Law of holes
The first law of holes, or the law of holes, is an adage which states that "if you find yourself in a hole, stop digging". Digging a hole makes it deeper and therefore harder to get back out, which is used as a metaphor that when in an untenable position, it is best to stop carrying on and exacerbating the situation.
The adage has been attributed to a number of sources. It appeared in print on page six of The Washington Post dated October 25, 1911, in the form: "Nor would a wise man, seeing that he was in a hole, go to work and blindly dig it deeper..." In The Bankers magazine, it was published in 1964 as: "Let me tell you about the law of holes: If you find yourself in a hole, stop digging."

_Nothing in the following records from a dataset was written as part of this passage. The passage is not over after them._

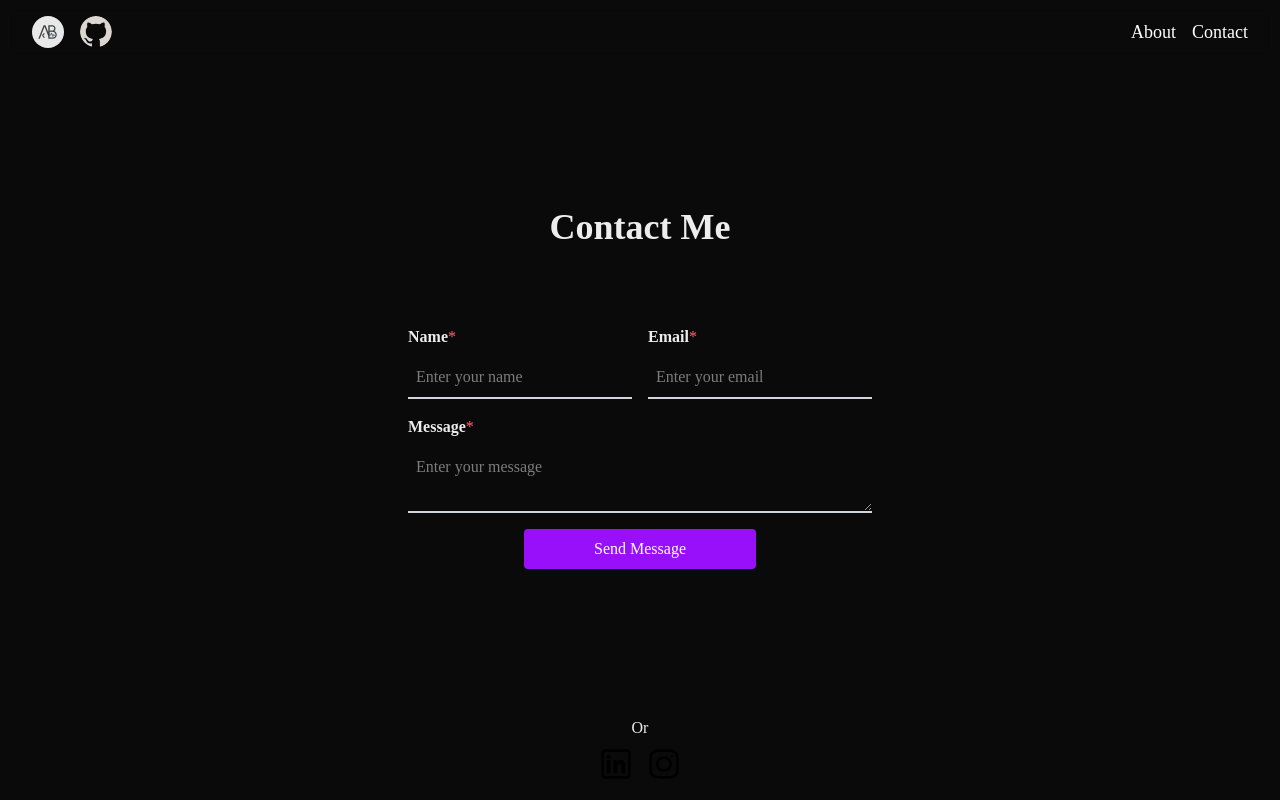
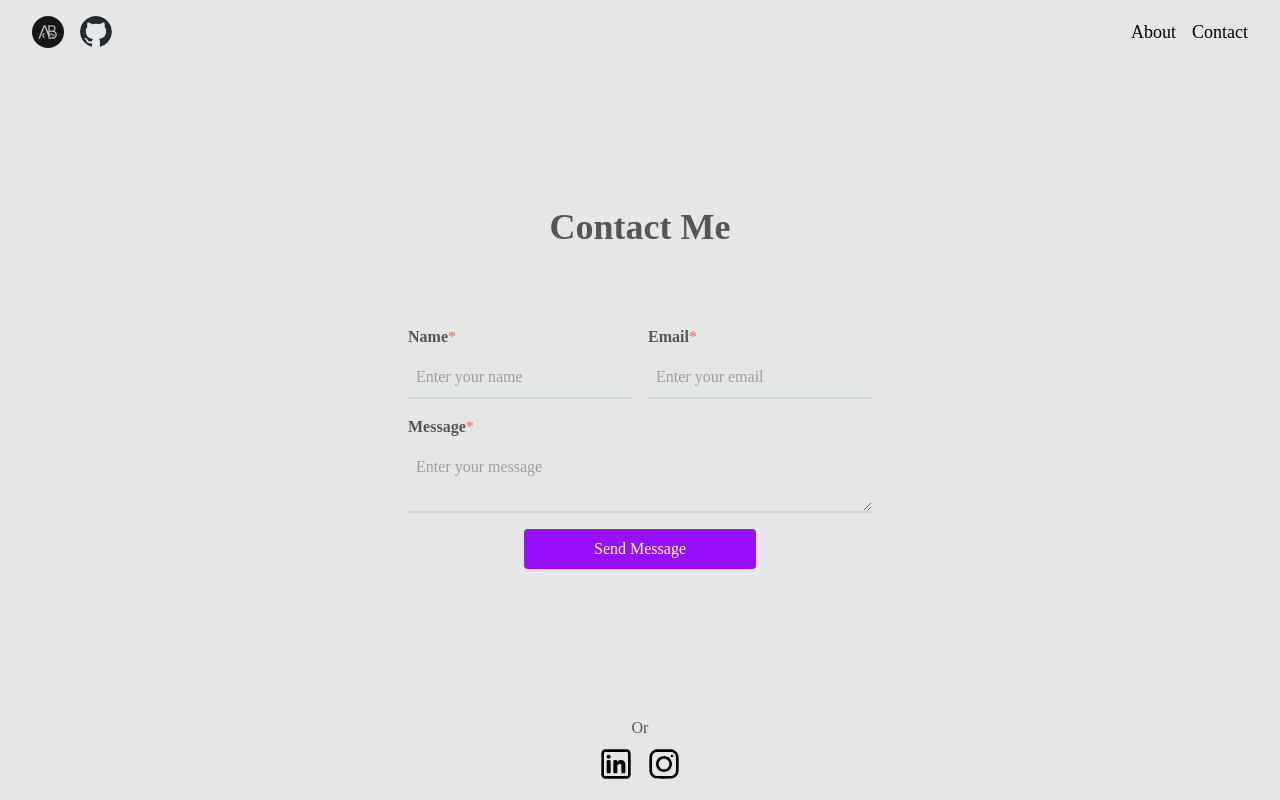
Before and after one commit to augusto-boschiazzo/portfolio, a Next.js app: page /contact in a window 1280 px wide. Built offline with nearby package versions, Linux system fonts and the light colour scheme; a web font is replaced by a local one.

Commit message:
upgrade next

```diff
--- a/app/components/Navbar.tsx
+++ b/app/components/Navbar.tsx
@@ -13,7 +13,7 @@ const Navbar = () => {
                             alt="Logo"
                             width={32}
                             height={32}
-                            className="dark:invert rounded-full hover:scale-110 transition-transform duration-300"
+                            className="dark:invert-0 invert rounded-full hover:scale-110 transition-transform duration-300"
                         />
                     </Link>
                     <Link
@@ -27,12 +27,12 @@ const Navbar = () => {
                             alt="GitHub Logo"
                             width={32}
                             height={32}
-                            className="dark:invert rounded-full hover:scale-110 transition-transform duration-300"
+                            className="invert dark:invert-0 rounded-full hover:scale-110 transition-transform duration-300"
                         />
                     </Link>
                 </div>
                 <nav>
-                    <ul className="flex gap-4 sm:text-[18px] text-white dark:text-black">
+                    <ul className="flex gap-4 sm:text-[18px] text-black dark:text-white">
                         <li>
                             <Link
                                 href="/about"
--- a/app/components/TechIcon.tsx
+++ b/app/components/TechIcon.tsx
@@ -17,7 +17,7 @@ function TechIcon({ imgUrl, title }: Props) {
                     height={48}
                     className={
                         ["Rust", "Next.js"].includes(title)
-                            ? "object-scale-down rounded-sm hover:scale-150 transition-transform duration-300 invert dark:invert-0"
+                            ? "object-scale-down rounded-sm hover:scale-150 transition-transform duration-300 dark:invert"
                             : "object-scale-down rounded-sm hover:scale-150 transition-transform duration-300"
                     }
                 />
--- a/app/contact/page.tsx
+++ b/app/contact/page.tsx
@@ -26,14 +26,14 @@ function Contact() {
                         target="_blank"
                         rel="noopener noreferrer"
                     >
-                        <LinkedInIcon className="w-8 h-8 fill-black hover:fill-[#2868b2] transition duration-200" />
+                        <LinkedInIcon className="w-8 h-8 fill-black dark:fill-white hover:fill-[#2868b2] transition duration-200" />
                     </Link>
                     <Link
                         href={"https://www.instagram.com/augusto.boschiazzo08"}
                         target="_blank"
                         rel="noopener noreferrer"
                     >
-                        <InstagramIcon className="w-8 h-8 fill-black hover:fill-[#db00ac] transition duration-200" />
+                        <InstagramIcon className="w-8 h-8 fill-black dark:fill-white hover:fill-[#db00ac] transition duration-200" />
                     </Link>
                 </div>
             </footer>
--- a/app/globals.css
+++ b/app/globals.css
@@ -38,7 +38,7 @@
     --color-foreground: var(--foreground);
 }
 
-@media (prefers-color-scheme: light) {
+@media (prefers-color-scheme: dark) {
     :root {
         --background: #0a0a0a;
         --foreground: #ededed;
--- a/package.json
+++ b/package.json
@@ -12,7 +12,7 @@
     "class-variance-authority": "^0.7.1",
     "clsx": "^2.1.1",
     "lucide-react": "^0.525.0",
-    "next": "15.4.1",
+    "next": "^15.5.9",
     "next-themes": "^0.4.6",
     "react": "19.1.0",
     "react-dom": "19.1.0",
```
Also changed, not shown: 1 other file (tests, documents, lock files or other folders).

- Apperson, George Latimer (2006). The Wordsworth Dictionary of Proverbs. Ware: Wordsworth Editions. p. 283. ISBN 978-1840223118.
- Lloyd, John; Hargreaves, Ian (8 November 1996). "Interview: Denis Healey; Healey's first law of holes is to stop digging". New Statesman. 9. Archived from the original on 28 July 2014. Retrieved 25 July 2014 – via HighBeam Business.
- Doyle, Charles Clay; Mieder, Wolfgang; Shapiro, Fred R. (2012). The Dictionary of Modern Proverbs. New Haven: Yale University Press. ISBN 9780300136029.
- "Is That Dirt Being Shovelled?". The Bankers magazine. 166: 61. 1964.
- Will Rogers Legacy. California Department of Parks and Recreation
- Quotations related to Denis Healey at Wikiquote